Document Type


Publication Date


Class Instructor(s)

Jacob Adkison, MSN, DNP & Charity Keplinger, DHSc, MPAS, PA-C


Purpose of Review

There has been an increased use of e-cigarettes among adolescents with the CDC reporting that 27.5% of high school students have used e-cigarette in the past 30 days in 2019. This review will highlight marketing restrictions and the lack thereof allowing companies to target adolescents.

Recent Findings

When evaluating the history of traditional combustion cigarette policies there was a steady increase of cigarette users in the 1900s which began to decline after 1964 when aggressive policies and education began to take place. E-cigarettes however are not bound by the same rules and regulations, through a research conducted by Stanford there was evidence that showed e-cigarette companies had similar marketing strategies of targeting children as tobacco companies prior to these various laws.


Currently there is conflicting data about advertisement, as of 2014 there were 466 different e-cigarette brands and research only focused on one company.
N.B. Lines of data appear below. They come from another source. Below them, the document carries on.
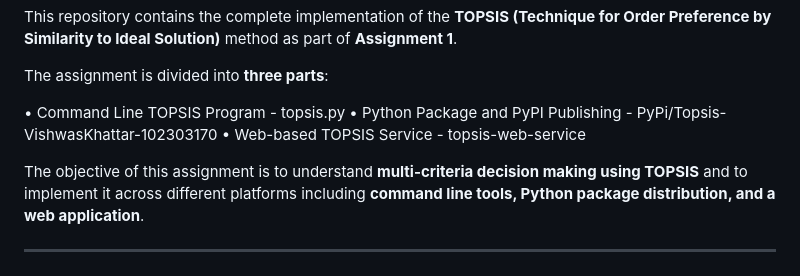
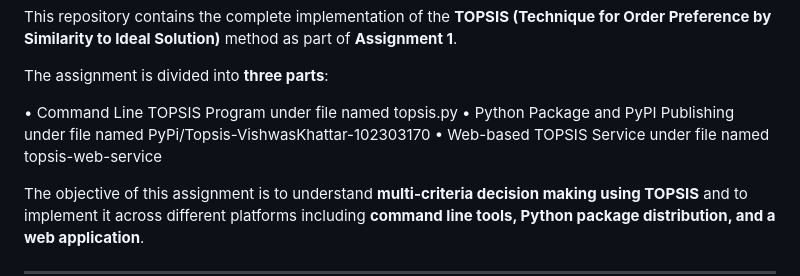
Before and after one commit to VishwassKhattarr/TOPSIS-assignment1, a Markdown page: README.md, the part around the change. GitHub-like rendering.

Commit message:
Clarify file names in README sections

```diff
--- a/README.md
+++ b/README.md
@@ -10,9 +10,9 @@ This repository contains the complete implementation of the **TOPSIS (Technique
 
 The assignment is divided into **three parts**:
 
-• Command Line TOPSIS Program - topsis.py
-• Python Package and PyPI Publishing - PyPi/Topsis-VishwasKhattar-102303170
-• Web-based TOPSIS Service - topsis-web-service
+• Command Line TOPSIS Program under file named topsis.py
+• Python Package and PyPI Publishing under file named PyPi/Topsis-VishwasKhattar-102303170
+• Web-based TOPSIS Service under file named topsis-web-service
 
 The objective of this assignment is to understand **multi-criteria decision making using TOPSIS** and to implement it across different platforms including **command line tools, Python package distribution, and a web application**.
 
```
It is difficult to determine if advertisement is a major contributor to increased adolescent use.

Keywords: E-cigarette, combustion cigarette, JUUL